Detected change data
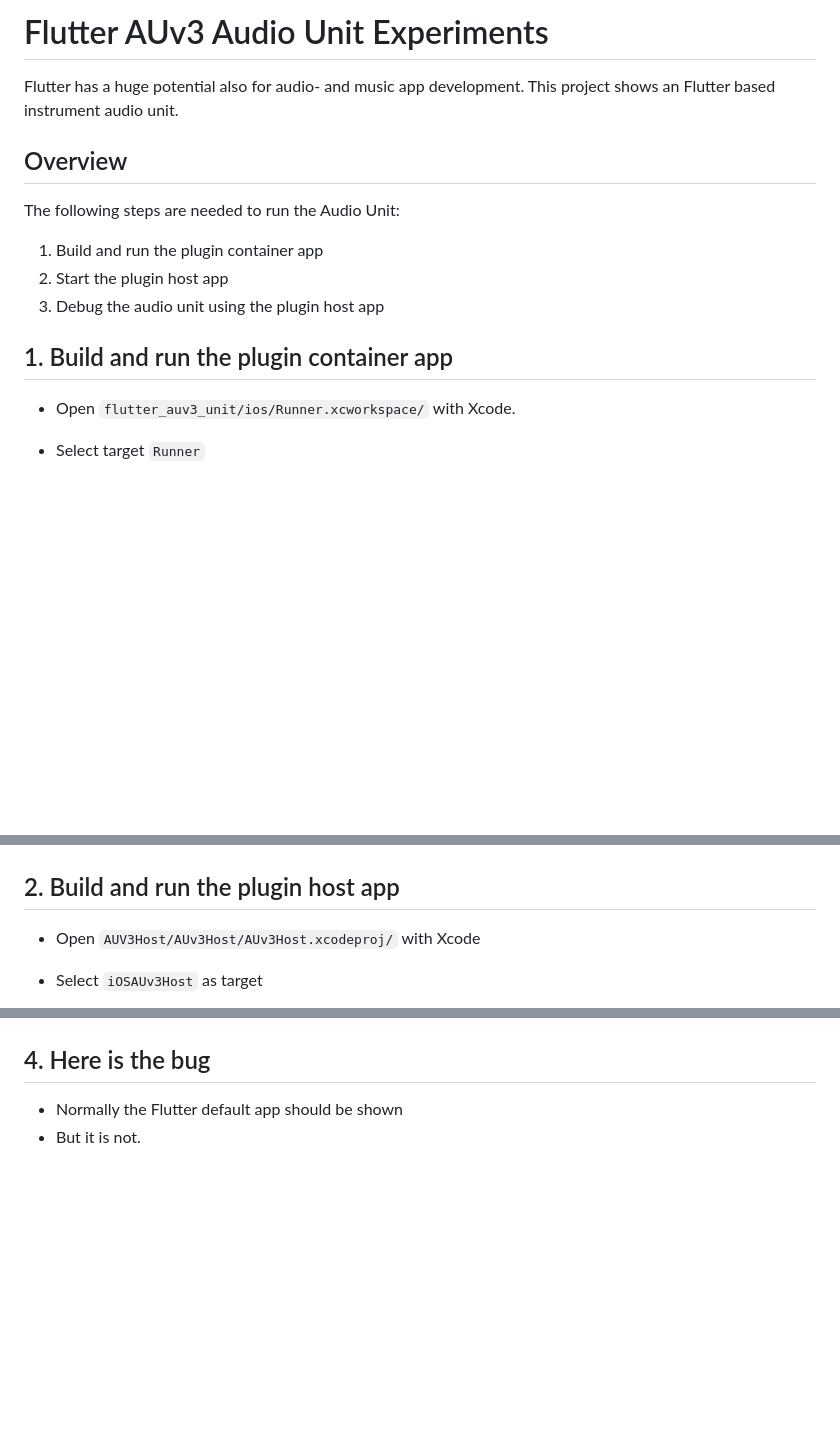
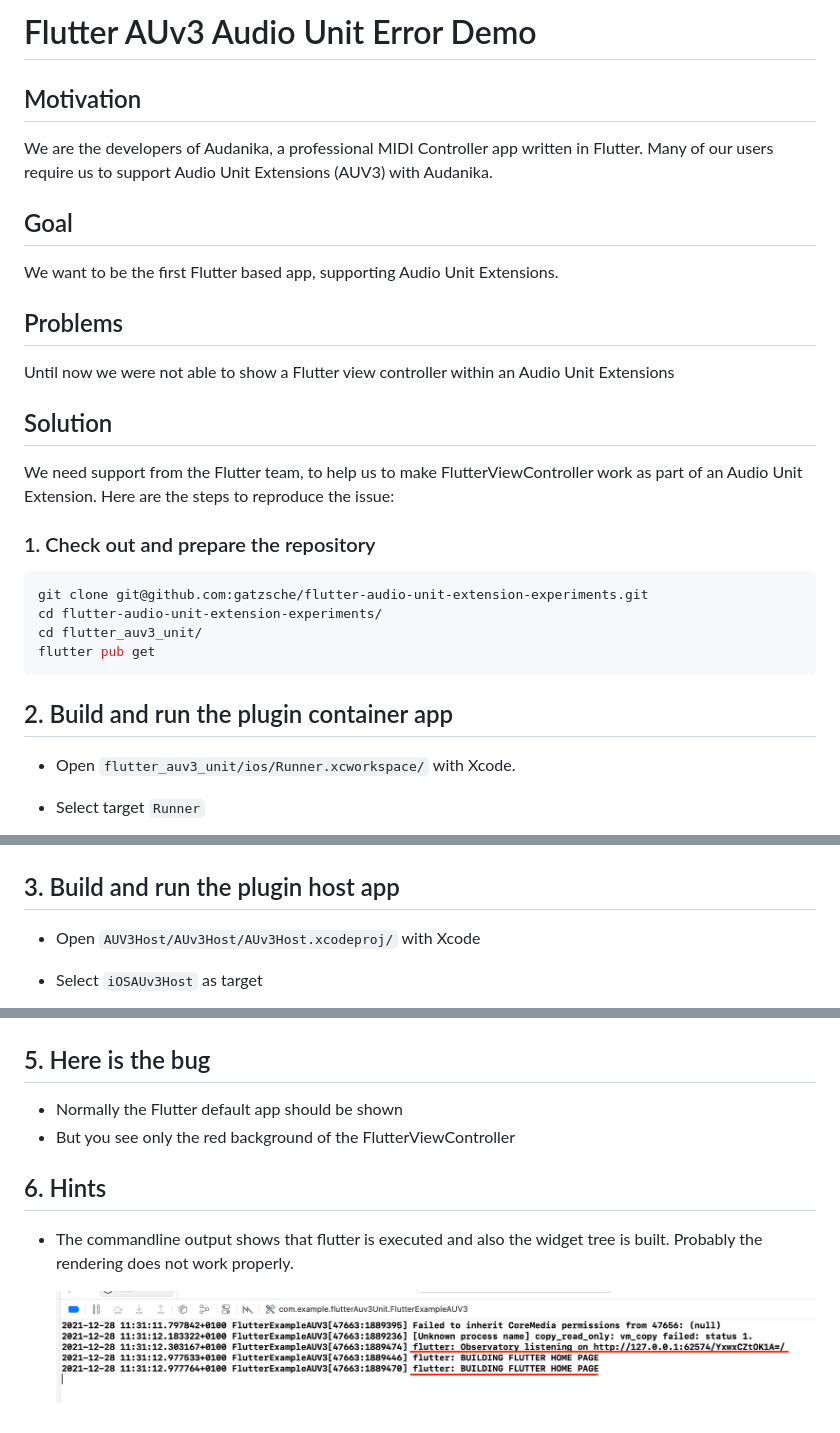
Before and after one commit to gatzsche/flutter-audio-unit-extension-experiments, a Markdown page: README.md, 3 parts joined by grey strips. GitHub-like rendering; pictures changed too: doc/images/INL010497.png (added); blank space fills up the shorter version.

```diff
--- a/README.md
+++ b/README.md
@@ -1,17 +1,37 @@
-# Flutter AUv3 Audio Unit Experiments
+# Flutter AUv3 Audio Unit Error Demo
 
-Flutter has a huge potential also for audio- and music app development. This
-project shows an Flutter based instrument audio unit.
+## Motivation
 
-## Overview
+We are the developers of Audanika, a professional MIDI Controller app written in
+Flutter. Many of our users require us to support Audio Unit Extensions (AUV3)
+with Audanika.
 
-The following steps are needed to run the Audio Unit:
+## Goal
 
-1. Build and run the plugin container app
-2. Start the plugin host app
-3. Debug the audio unit using the plugin host app
+We want to be the first Flutter based app, supporting Audio Unit Extensions.
 
-## 1. Build and run the plugin container app
+## Problems
+
+Until now we were not able to show a Flutter view controller within an Audio
+Unit Extensions
+
+## Solution
+
+We need support from the Flutter team, to help us to make FlutterViewController
+work as part of an Audio Unit Extension. Here are the steps to reproduce the
+issue:
+
+### 1. Check out and prepare the repository
+
+~~~bash
+git clone git@github.com:gatzsche/flutter-audio-unit-extension-experiments.git
+cd flutter-audio-unit-extension-experiments/
+cd flutter_auv3_unit/
+flutter pub get
+~~~
+
+
+## 2. Build and run the plugin container app
 
 - Open `flutter_auv3_unit/ios/Runner.xcworkspace/` with Xcode.
 - Select target `Runner`
@@ -22,7 +42,7 @@ The following steps are needed to run the Audio Unit:
 
   ![INL010486.png](doc/images/INL010486.png)
 
-## 2. Build and run the plugin host app
+## 3. Build and run the plugin host app
 
 - Open `AUV3Host/AUv3Host/AUv3Host.xcodeproj/` with Xcode
 - Select `iOSAUv3Host` as target
@@ -61,7 +81,14 @@ The following steps are needed to run the Audio Unit:
 
   ![INL010494.png](doc/images/INL010494.png)
 
-## 4. Here is the bug
+## 5. Here is the bug
 
 - Normally the Flutter default app should be shown
-- But it is not.
+- But you see only the red background of the FlutterViewController
+
+## 6. Hints
+
+- The commandline output shows that flutter is executed and also the widget tree is built. Probably the rendering does not work properly.
+
+
+  ![INL010497.png](doc/images/INL010497.png)
```
Also changed, not shown: other parts of README.md (+1 -1 lines), 2 other files.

Task: From the entries, copy out each line containing the word "README".

Answer to this problem:
Before and after one commit to gatzsche/flutter-audio-unit-extension-experiments, a Markdown page: README.md, 3 parts joined by grey strips. GitHub-like rendering; pictures changed too: doc/images/INL010497.png (added); blank space fills up the shorter version.
--- a/README.md
+++ b/README.md
Also changed, not shown: other parts of README.md (+1 -1 lines), 2 other files.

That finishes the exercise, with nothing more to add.